Exurbanization in the Southern Apps


In a recent issue of the Smoky Mountain News, Andrew Kasper wrote, “the exurbanites are invading Macon County.” Who are these invaders and how scared should we be? This edition of our column details Macon County’s exurbanites, the process of exurbanization and its long term impacts on the county.

The exurbs and their exurbanite inhabitants draw the attention of pundits, journalists, and scientists because they reveal rapid changes in population, land use, and economic organization resulting from the fast-paced, low-density growth we know as sprawl. Exurbanization therefore raises debates about growth and development. These include how to manage disagreements about aesthetics and risk (as we saw locally in the debate about steep slope development) and how to balance a rising tax base with increased demands for public services like waste management, utilities, emergency response and health care.

Geographically, the exurbs can be found in many parts of the U.S. They lie at the urban-rural periphery where suburbs bleed into small-town communities with an agricultural heritage. While the exurbs exist within the orbit of a big city, they have weak social and economic ties to it.

Many researchers consider Macon County a part of exurbia. Based on census data and information about economic flows, commuting, and regional communication, they include Southern Appalachia within the vast “Piedmont Megapolitan Area,” an 18-million-person region defined by the metro areas of Atlanta, Charlotte, Asheville, Greenville, Birmingham, and Knoxville.

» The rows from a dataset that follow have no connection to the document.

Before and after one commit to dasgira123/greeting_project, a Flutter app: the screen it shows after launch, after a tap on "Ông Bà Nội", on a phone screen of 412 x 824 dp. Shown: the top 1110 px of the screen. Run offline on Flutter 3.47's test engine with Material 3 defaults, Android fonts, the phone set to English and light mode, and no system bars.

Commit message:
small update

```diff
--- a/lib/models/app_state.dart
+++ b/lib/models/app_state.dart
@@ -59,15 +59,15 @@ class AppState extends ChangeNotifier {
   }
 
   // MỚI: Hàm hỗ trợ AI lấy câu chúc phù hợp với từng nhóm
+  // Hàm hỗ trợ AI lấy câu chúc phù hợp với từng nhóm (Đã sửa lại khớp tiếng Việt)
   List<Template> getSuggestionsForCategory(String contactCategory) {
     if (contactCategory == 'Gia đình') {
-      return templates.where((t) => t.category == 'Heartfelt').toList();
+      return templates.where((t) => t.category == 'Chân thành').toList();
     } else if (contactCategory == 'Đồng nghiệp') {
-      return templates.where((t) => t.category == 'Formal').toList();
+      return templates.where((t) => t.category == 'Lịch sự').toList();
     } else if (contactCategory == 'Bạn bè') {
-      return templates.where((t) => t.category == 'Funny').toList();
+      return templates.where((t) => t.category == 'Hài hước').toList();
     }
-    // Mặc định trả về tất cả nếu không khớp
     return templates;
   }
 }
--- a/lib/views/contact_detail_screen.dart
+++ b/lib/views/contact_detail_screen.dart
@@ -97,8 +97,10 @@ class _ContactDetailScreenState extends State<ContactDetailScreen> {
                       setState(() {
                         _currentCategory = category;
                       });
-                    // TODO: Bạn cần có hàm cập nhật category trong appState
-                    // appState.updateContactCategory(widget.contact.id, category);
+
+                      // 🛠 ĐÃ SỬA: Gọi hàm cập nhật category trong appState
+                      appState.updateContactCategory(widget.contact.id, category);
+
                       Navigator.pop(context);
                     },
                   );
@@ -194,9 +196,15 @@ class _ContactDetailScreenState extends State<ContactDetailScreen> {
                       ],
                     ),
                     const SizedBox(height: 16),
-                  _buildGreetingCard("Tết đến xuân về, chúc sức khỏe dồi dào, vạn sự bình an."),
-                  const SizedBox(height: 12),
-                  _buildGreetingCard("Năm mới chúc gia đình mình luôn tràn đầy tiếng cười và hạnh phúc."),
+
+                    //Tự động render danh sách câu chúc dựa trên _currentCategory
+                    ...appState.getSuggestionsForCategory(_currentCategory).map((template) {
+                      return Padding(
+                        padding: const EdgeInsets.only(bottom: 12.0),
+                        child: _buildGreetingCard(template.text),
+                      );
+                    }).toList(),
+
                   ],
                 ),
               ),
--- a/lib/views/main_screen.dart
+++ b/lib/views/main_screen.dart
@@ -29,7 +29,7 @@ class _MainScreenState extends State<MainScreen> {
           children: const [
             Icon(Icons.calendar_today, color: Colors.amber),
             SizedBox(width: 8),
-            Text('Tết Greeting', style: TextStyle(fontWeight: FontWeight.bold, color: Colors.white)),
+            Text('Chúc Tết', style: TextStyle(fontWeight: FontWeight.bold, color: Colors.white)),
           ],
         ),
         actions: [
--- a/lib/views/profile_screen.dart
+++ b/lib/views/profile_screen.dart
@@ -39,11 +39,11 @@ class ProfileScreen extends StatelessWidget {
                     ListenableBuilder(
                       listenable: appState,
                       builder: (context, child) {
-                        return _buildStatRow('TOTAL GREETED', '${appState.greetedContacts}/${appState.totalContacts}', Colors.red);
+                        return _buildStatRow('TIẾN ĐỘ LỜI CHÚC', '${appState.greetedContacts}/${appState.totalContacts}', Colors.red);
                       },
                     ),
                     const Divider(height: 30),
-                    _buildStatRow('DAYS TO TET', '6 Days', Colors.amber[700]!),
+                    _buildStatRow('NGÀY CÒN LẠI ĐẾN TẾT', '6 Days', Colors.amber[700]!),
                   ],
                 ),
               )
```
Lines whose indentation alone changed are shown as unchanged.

Macon County is classified by the USDA Economic Research service as non-metro and non-core because 0 percent of workers commute to adjacent metro areas, yet it is central to the ‘Ring of Asphalt’ created by I-85, I-75, I-40, and I-26. The most telling statistic: from 2000-2010, natural population growth from births was negative 1.8 percent while net in-migration was positive 13.8 percent. Over 33 percent of the 2010 population of 33,922 was 60 years and older.

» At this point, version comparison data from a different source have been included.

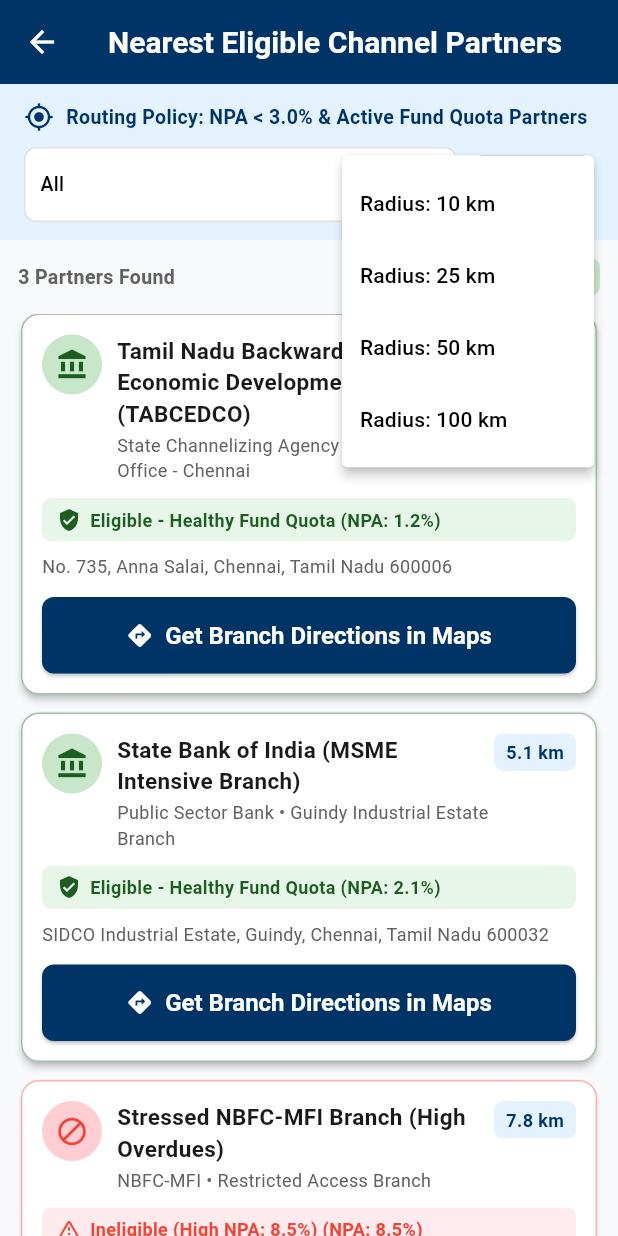
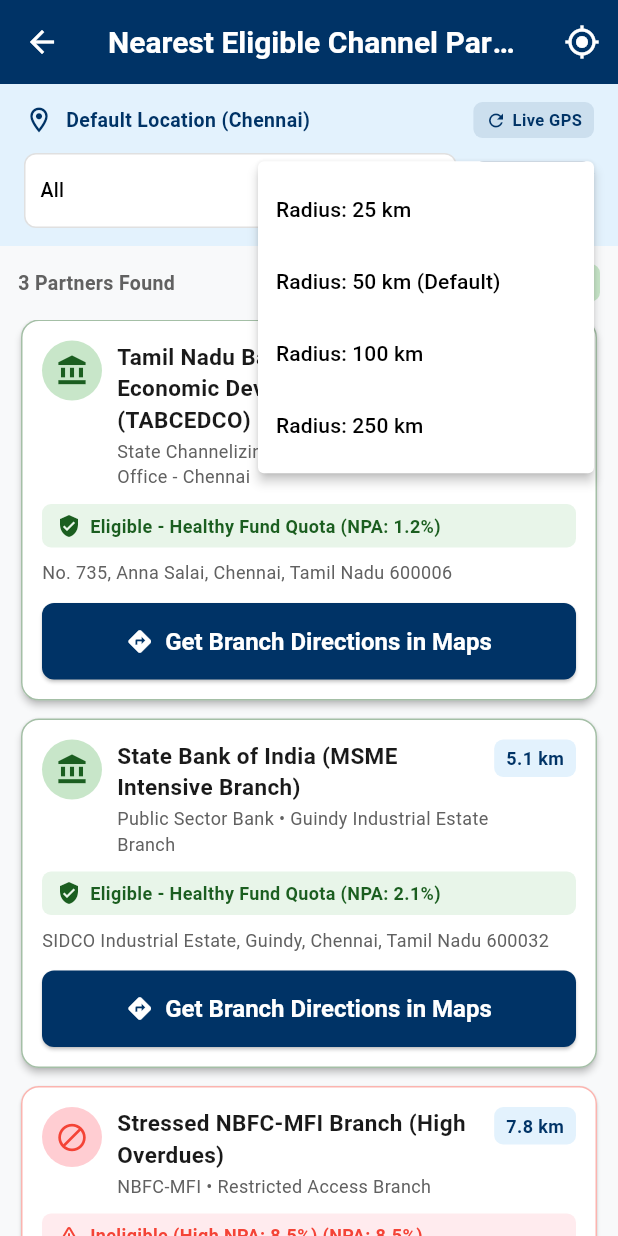
Before and after one commit to Elangoofficial49/scheme-mate-ai, a Flutter app: the PartnerLocatorScreen screen opened directly, after a tap on "50 km", on a phone screen of 412 x 824 dp. Run offline on Flutter 3.47's test engine with Material 3 defaults, Android fonts, the phone set to English and light mode, and no system bars; our stand-ins replace image_picker, shared_preferences; missing offline and left inert: dart:html; accounts and stored records are empty; network calls fail.

Commit message:
feat: add live GPS location fetching and 50km radius next-nearest bank fallback suggestion

```diff
--- a/mobile/flutter_app/lib/screens/partner_locator_screen.dart
+++ b/mobile/flutter_app/lib/screens/partner_locator_screen.dart
@@ -20,20 +20,53 @@
 class _PartnerLocatorScreenState extends State<PartnerLocatorScreen> {
   double _userLat = 13.0827; // Default Chennai coordinates
   double _userLon = 80.2707;
-  double _searchRadiusKm = 50.0;
+  bool _isUsingLiveGps = false;
+  String _locationStatusText = "Default Location (Chennai)";
+
+  double _searchRadiusKm = 50.0; // Default 50 km radius
   String _selectedState = 'All';
   String _selectedDistrict = 'All';
 
   bool _isLoading = false;
   List<dynamic> _partners = [];
   int _eligibleCount = 0;
+  bool _fallbackUsed = false;
+  String? _fallbackMessage;
 
   final List<String> _states = ['All', 'Tamil Nadu', 'Odisha', 'Delhi', 'Maharashtra', 'Karnataka', 'Telangana'];
 
   @override
   void initState() {
     super.initState();
-    _fetchNearestPartners();
+    _requestLiveGpsLocation();
+  }
+
+  void _requestLiveGpsLocation() {
+    try {
+      if (html.window.navigator.geolocation != null) {
+        setState(() => _locationStatusText = "Acquiring Live GPS Location...");
+        html.window.navigator.geolocation.getCurrentPosition().then((pos) {
+          if (pos.coords != null) {
+            final lat = pos.coords!.latitude?.toDouble() ?? 13.0827;
+            final lon = pos.coords!.longitude?.toDouble() ?? 80.2707;
+            setState(() {
+              _userLat = lat;
+              _userLon = lon;
+              _isUsingLiveGps = true;
+              _locationStatusText = "Live GPS: ${lat.toStringAsFixed(4)}° N, ${lon.toStringAsFixed(4)}° E";
+            });
+            _fetchNearestPartners();
+          }
+        }).catchError((err) {
+          setState(() => _locationStatusText = "GPS Permission Denied. Using Default Coordinates.");
+          _fetchNearestPartners();
+        });
+      } else {
+        _fetchNearestPartners();
+      }
+    } catch (e) {
+      _fetchNearestPartners();
+    }
   }
 
   Future<void> _fetchNearestPartners() async {
@@ -49,15 +82,17 @@
         setState(() {
           _partners = data["partners"] ?? [];
           _eligibleCount = data["eligible_count"] ?? 0;
+          _fallbackUsed = data["fallback_used"] == true;
+          _fallbackMessage = data["fallback_message"];
           _isLoading = false;
         });
         return;
       }
     } catch (e) {
-      // Local fallback data if backend disconnected
+      // Local fallback calculation if backend disconnected
     }
 
-    // Fallback Channel Partners
+    // Local Fallback Simulation
     setState(() {
       _partners = [
         {
@@ -75,6 +110,7 @@
           "contact_email": "tabcedco@tn.gov.in",
           "address": "No. 735, Anna Salai, Chennai, Tamil Nadu 600006",
           "distance_km": 2.4,
+          "is_next_nearest_fallback": false,
           "maps_navigation_url": "https://www.google.com/maps/dir/?api=1&destination=13.0604,80.2496"
         },
         {
@@ -92,6 +128,7 @@
           "contact_email": "sbi.01824@sbi.co.in",
           "address": "SIDCO Industrial Estate, Guindy, Chennai, Tamil Nadu 600032",
           "distance_km": 5.1,
+          "is_next_nearest_fallback": false,
           "maps_navigation_url": "https://www.google.com/maps/dir/?api=1&destination=13.0102,80.2084"
         },
         {
@@ -109,10 +146,12 @@
           "contact_email": "restricted@nbfc.com",
           "address": "Parrys Corner, Chennai, Tamil Nadu 600001",
           "distance_km": 7.8,
+          "is_next_nearest_fallback": false,
           "maps_navigation_url": "https://www.google.com/maps/dir/?api=1&destination=13.0827,80.2707"
         }
       ];
       _eligibleCount = 2;
+      _fallbackUsed = false;
       _isLoading = false;
     });
   }
@@ -130,10 +169,17 @@
         title: Text(langCode == 'ta' ? 'அருகிலுள்ள தகுதியான வங்கி / SCA முகவரி' : 'Nearest Eligible Channel Partners'),
         backgroundColor: AppTheme.primaryBlue,
         foregroundColor: Colors.white,
+        actions: [
+          IconButton(
+            icon: const Icon(Icons.my_location),
+            tooltip: "Use Live GPS Location",
+            onPressed: _requestLiveGpsLocation,
+          ),
+        ],
       ),
       body: Column(
         children: [
-          // 1. Filter Header Bar
+          // 1. Live Location & Routing Policy Header
           Container(
             padding: const EdgeInsets.symmetric(horizontal: 16, vertical: 12),
             color: Colors.blue.shade50,
@@ -142,19 +188,47 @@
               children: [
                 Row(
                   children: [
-                    const Icon(Icons.my_location, color: AppTheme.primaryBlue, size: 20),
+                    Icon(
+                      _isUsingLiveGps ? Icons.gps_fixed : Icons.location_on_outlined,
+                      color: _isUsingLiveGps ? AppTheme.successGreen : AppTheme.primaryBlue,
+                      size: 20,
+                    ),
                     const SizedBox(width: 8),
                     Expanded(
                       child: Text(
-                        langCode == 'ta'
-                            ? 'ரூட்டிங் கொள்கை: NPA < 3.0% உள்ள தகுதியான வங்கிகள் மட்டும்'
-                            : 'Routing Policy: NPA < 3.0% & Active Fund Quota Partners',
-                        style: const TextStyle(fontWeight: FontWeight.bold, fontSize: 13, color: AppTheme.primaryBlue),
+                        _locationStatusText,
+                        style: TextStyle(
+                          fontWeight: FontWeight.bold,
+                          fontSize: 13,
+                          color: _isUsingLiveGps ? AppTheme.successGreen : AppTheme.primaryBlue,
+                        ),
+                      ),
+                    ),
+                    InkWell(
+                      onTap: _requestLiveGpsLocation,
+                      child: Container(
+                        padding: const EdgeInsets.symmetric(horizontal: 8, vertical: 4),
+                        decoration: BoxDecoration(
+                          color: AppTheme.primaryBlue.withOpacity(0.1),
+                          borderRadius: BorderRadius.circular(6),
+                        ),
+                        child: Row(
+                          children: [
+                            const Icon(Icons.refresh, size: 14, color: AppTheme.primaryBlue),
+                            const SizedBox(width: 4),
+                            Text(
+                              langCode == 'ta' ? 'GPS புதுப்பி' : 'Live GPS',
+                              style: const TextStyle(fontSize: 11, fontWeight: FontWeight.bold, color: AppTheme.primaryBlue),
+                            ),
+                          ],
+                        ),
                       ),
                     ),
                   ],
                 ),
                 const SizedBox(height: 10),
+
+                // State Filter & Radius Selector (50 km Default)
                 Row(
                   children: [
                     // State Dropdown
@@ -182,17 +256,18 @@
                       ),
                     ),
                     const SizedBox(width: 10),
-                    // Search Radius Slider Chip
+
+                    // Radius Dropdown Popup
                     PopupMenuButton<double>(
                       onSelected: (val) {
                         setState(() => _searchRadiusKm = val);
                         _fetchNearestPartners();
                       },
                       itemBuilder: (context) => [
-                        const PopupMenuItem(value: 10.0, child: Text('Radius: 10 km')),
                         const PopupMenuItem(value: 25.0, child: Text('Radius: 25 km')),
-                        const PopupMenuItem(value: 50.0, child: Text('Radius: 50 km')),
+                        const PopupMenuItem(value: 50.0, child: Text('Radius: 50 km (Default)')),
                         const PopupMenuItem(value: 100.0, child: Text('Radius: 100 km')),
+                        const PopupMenuItem(value: 250.0, child: Text('Radius: 250 km')),
                       ],
                       child: Container(
                         padding: const EdgeInsets.symmetric(horizontal: 12, vertical: 10),
@@ -218,6 +293,26 @@
             ),
           ),
 
+          // 2. Next Nearest Fallback Alert Banner (If > 50km required)
+          if (_fallbackUsed && _fallbackMessage != null)
+            Container(
+              width: double.infinity,
+              padding: const EdgeInsets.symmetric(horizontal: 16, vertical: 10),
+              color: Colors.orange.shade50,
+              child: Row(
+                children: [
+                  const Icon(Icons.error_outline, color: Colors.deepOrange, size: 20),
+                  const SizedBox(width: 8),
+                  Expanded(
+                    child: Text(
+                      _fallbackMessage!,
+                      style: const TextStyle(fontSize: 12, fontWeight: FontWeight.bold, color: Colors.deepOrange),
+                    ),
+                  ),
+                ],
+              ),
+            ),
+
           // Status Counter Bar
           Padding(
             padding: const EdgeInsets.all(12.0),
@@ -235,7 +330,7 @@
                     borderRadius: BorderRadius.circular(6),
                   ),
                   child: Text(
-                    '$_eligibleCount ${langCode == 'ta' ? 'தகுதியானவர்கள்' : 'Eligible & Healthy'}',
+                    '$_eligibleCount ${langCode == 'ta' ? 'தகுதியானவர்கள் (NPA < 3%)' : 'Eligible & Healthy'}',
                     style: const TextStyle(color: AppTheme.successGreen, fontWeight: FontWeight.bold, fontSize: 12),
                   ),
                 ),
@@ -243,7 +338,7 @@
             ),
           ),
 
-          // 2. Partner Cards List
+          // 3. Partner Cards List
           Expanded(
             child: _isLoading
                 ? const Center(child: CircularProgressIndicator())
@@ -253,6 +348,7 @@
                     itemBuilder: (context, index) {
                       final item = _partners[index];
                       final bool isEligible = item["is_eligible_for_routing"] == true;
+                      final bool isFallback = item["is_next_nearest_fallback"] == true;
                       final double dist = (item["distance_km"] as num? ?? 0.0).toDouble();
 
                       return Card(
@@ -261,7 +357,9 @@
                         shape: RoundedRectangleBorder(
                           borderRadius: BorderRadius.circular(12),
                           side: BorderSide(
-                            color: isEligible ? AppTheme.successGreen.withOpacity(0.4) : Colors.red.withOpacity(0.4),
+                            color: isFallback
+                                ? Colors.orange
+                                : (isEligible ? AppTheme.successGreen.withOpacity(0.4) : Colors.red.withOpacity(0.4)),
                           ),
                         ),
                         child: Padding(
@@ -302,12 +400,16 @@
                                   Container(
                                     padding: const EdgeInsets.symmetric(horizontal: 8, vertical: 4),
                                     decoration: BoxDecoration(
-                                      color: Colors.blue.shade50,
+                                      color: isFallback ? Colors.orange.shade50 : Colors.blue.shade50,
                                       borderRadius: BorderRadius.circular(6),
                                     ),
                                     child: Text(
                                       '${dist.toStringAsFixed(1)} km',
-                                      style: const TextStyle(fontWeight: FontWeight.bold, fontSize: 12, color: AppTheme.primaryBlue),
+                                      style: TextStyle(
+                                        fontWeight: FontWeight.bold,
+                                        fontSize: 12,
+                                        color: isFallback ? Colors.deepOrange : AppTheme.primaryBlue,
+                                      ),
                                     ),
                                   ),
                                 ],
@@ -333,7 +435,9 @@
                                     const SizedBox(width: 6),
                                     Expanded(
                                       child: Text(
-                                        "${item['status_label']} (NPA: ${item['npa_rate']}%)",
+                                        isFallback
+                                            ? "Next Nearest Eligible Bank (NPA: ${item['npa_rate']}%)"
+                                            : "${item['status_label']} (NPA: ${item['npa_rate']}%)",
                                         style: TextStyle(
                                           fontSize: 12,
                                           fontWeight: FontWeight.bold,
```
Also changed, not shown: 1 other file.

But exurbs are not all alike. The unique geographies and histories of the Southeast, Northwest, Rocky Mountain states, and other regions are giving rise to distinct exurban areas. Today’s exurb is expected to become tomorrow’s suburb and potentially a future metropolis, but only long-term research can capture the consequences of this transformation.

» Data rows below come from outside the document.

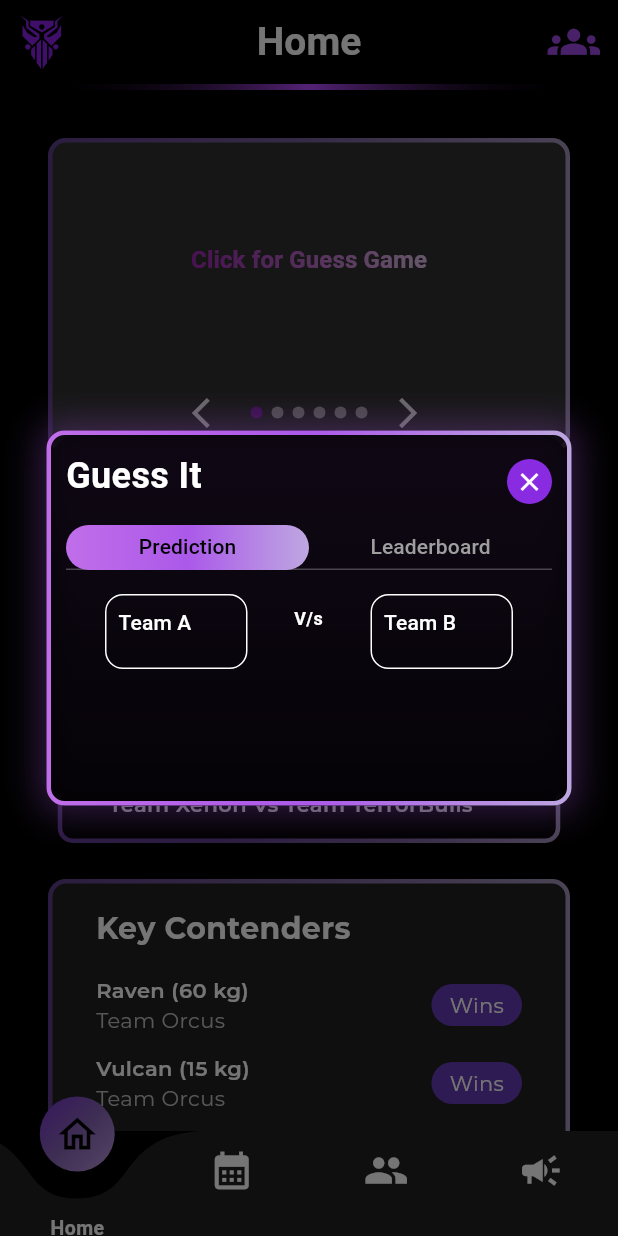
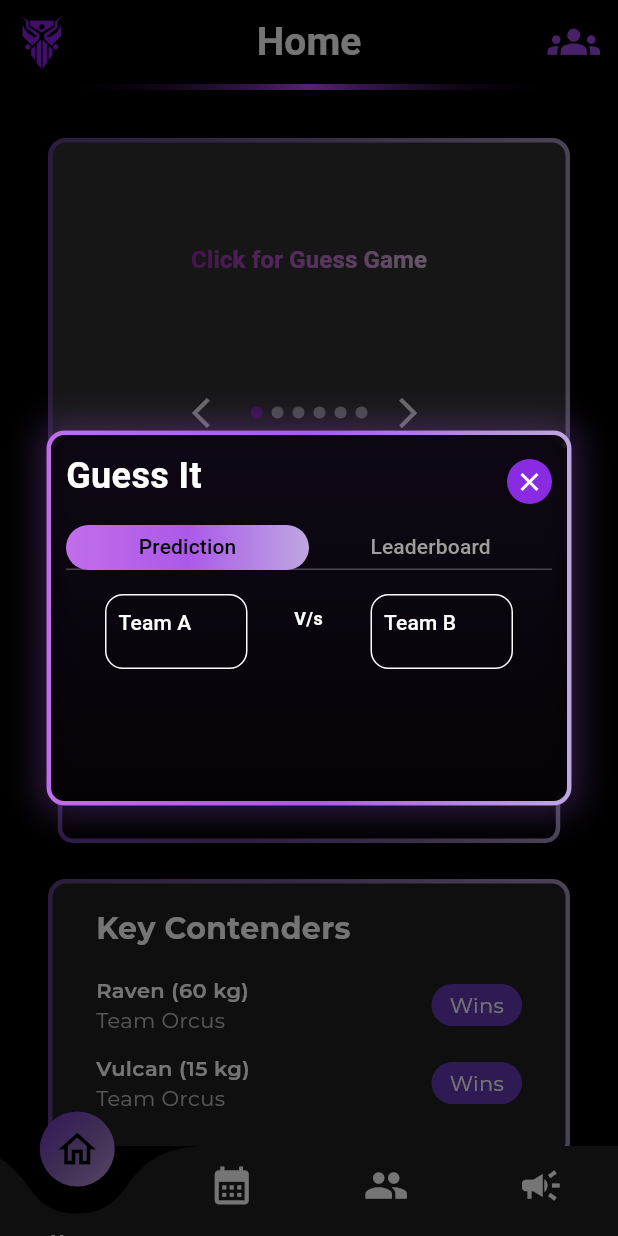
Before and after one commit to Toph-earth/robowars, a Flutter app: the screen it shows after launch, after a tap on "Click for Guess Game", on a phone screen of 412 x 824 dp. Run offline on Flutter 3.47's test engine with Material 3 defaults, Android fonts, the phone set to English and light mode, and no system bars; drawn by our look-alikes of curved_labeled_navigation_bar, simple_gradient_text; our stand-ins replace flutter_riverpod, flutter_svg, google_fonts, gradient_borders, riverpod_annotation; generated files the repository leaves out were written again; Roboto replaces fonts that are missing (Trajan Pro).

Commit message:
Updated UI

```diff
--- a/lib/home_page/live_match.dart
+++ b/lib/home_page/live_match.dart
@@ -115,9 +115,9 @@ class _LiveMatchState extends State<LiveMatch> {
                   ),
                 ),
               ),
-              Padding(
-                padding: EdgeInsets.all(2.0),
-                child: Expanded(
+              Expanded(
+                child: Padding(
+                  padding: EdgeInsets.all(2.0),
                   child: Text(
                     'Team Xenon Vs Team TerrorBulls',
                     style: GoogleFonts.montserrat(
--- a/lib/home_page/main_layout.dart
+++ b/lib/home_page/main_layout.dart
@@ -46,7 +46,9 @@ class MainLayout extends ConsumerWidget {
       extendBody: true,
       resizeToAvoidBottomInset: false,
       body: SafeArea(
+
         child: PageView(
+
           controller: pageController,
           physics: const BouncingScrollPhysics(),
           onPageChanged: (index) {
@@ -68,7 +70,7 @@ class MainLayout extends ConsumerWidget {
           backgroundColor: Colors.black,
           color: const Color(0xFF212121),
           buttonBackgroundColor: Colors.transparent,
-          height: 70,
+          height: 60,
           items: List.generate(
             icons.length,
                 (index) {
--- a/lib/home_page/teams_screen.dart
+++ b/lib/home_page/teams_screen.dart
@@ -165,6 +165,7 @@ class _TeamScreenState extends State<TeamScreen>  {
           _buildToggle(),
           const SizedBox(height: 24),
           Expanded(child: _buildAnimatedBody()),
+          SizedBox(height: 50,)
         ],
       ),
     );
@@ -364,23 +365,7 @@ class _TeamScreenState extends State<TeamScreen>  {
         ),
 
         // Fade at bottom
-        Positioned(
-          left: 0,
-          right: 0,
-          bottom: 0,
-          height: 40,
-          child: IgnorePointer(
-            child: Container(
-              decoration: const BoxDecoration(
-                gradient: LinearGradient(
-                  begin: Alignment.topCenter,
-                  end: Alignment.bottomCenter,
-                  colors: [Colors.transparent, Colors.black],
-                ),
-              ),
-            ),
-          ),
-        ),
+
       ],
     ),
   );
```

That is why Coweeta LTER researchers Ryan Kirk and Paul Bolstad mapped spatial patterns of development in Macon County over the past 100 years. By looking at housing density in neighborhoods and the density of forests within 500 feet of buildings, they concluded that new development in Macon County was rural from 1906 to 1960, exurban from 1960 to 1975, and increasingly suburban since 1975.

Exurbanization in Macon County appears to be creating a special type of “recreation exurb.” Agriculture has become significantly less important to the county’s economy, with farm employment falling from 13 percent of the population in 1950 to only 0.1 percent in 2010. Today, Macon County is a “services-dependent, retirement- destination” where 53.2 percent of employed persons over 16 years old work in entertainment and recreation, the hotel industry, eating and drinking establishments, or real estate.

One feature of the “recreation exurb” is a strong demand for natural amenities like lakes, mountains, forests and temperate climate. Attracted to the beauty of the Appalachian Highlands, exurban invaders have launched a housing boom but not a major land-use conversion. However, housing development is shifting toward more forested areas.

The rates of population growth and new building construction peaked in the 1980s, but the total road length and the rate of development in forested areas continued to increase from 1990 to 2009. There are now 2,265 miles of driveways, private roads and subdivision roads, which account for 65 percent of the impervious road surface in Macon County. By 2030, Kirk and Bolstad forecast that approximately 75 percent of new buildings in Macon County will be constructed at urban and suburban densities, and 67 percent of all new buildings will be constructed in forested areas.

It will take decades before the full ecological, land use, and demographic consequences of exurbanization are known. As Kirk and Bolstad show, the spatial pattern of growth and development in Southern Appalachia is increasingly clear: new, denser developments are being built in previously forested areas. Macon County’s attractive environment and convenient location within the Piedmont Megapolitan Region likely mean that we will experience substantial ecological, economic, and demographic changes well into the future.

 

This column is produced by members of the Coweeta Listening Project (CLP), a branch of the Coweeta Long Term Ecological Research Program. Views expressed here are not representative of the USDA Forest Service or the Coweeta Hydrologic Lab. Please share questions, comments, or suggestions for future topics at cwtlistn@uga.edu or Coweeta Listening Project, UGA, 210 Field St., Room 204, Athens, Georgia 30602.

 

Original Citation: The Coweeta Listening Project. Franklin Press. Column on "Science, Public Policy, Community." Page B4. Jan 25, 2013.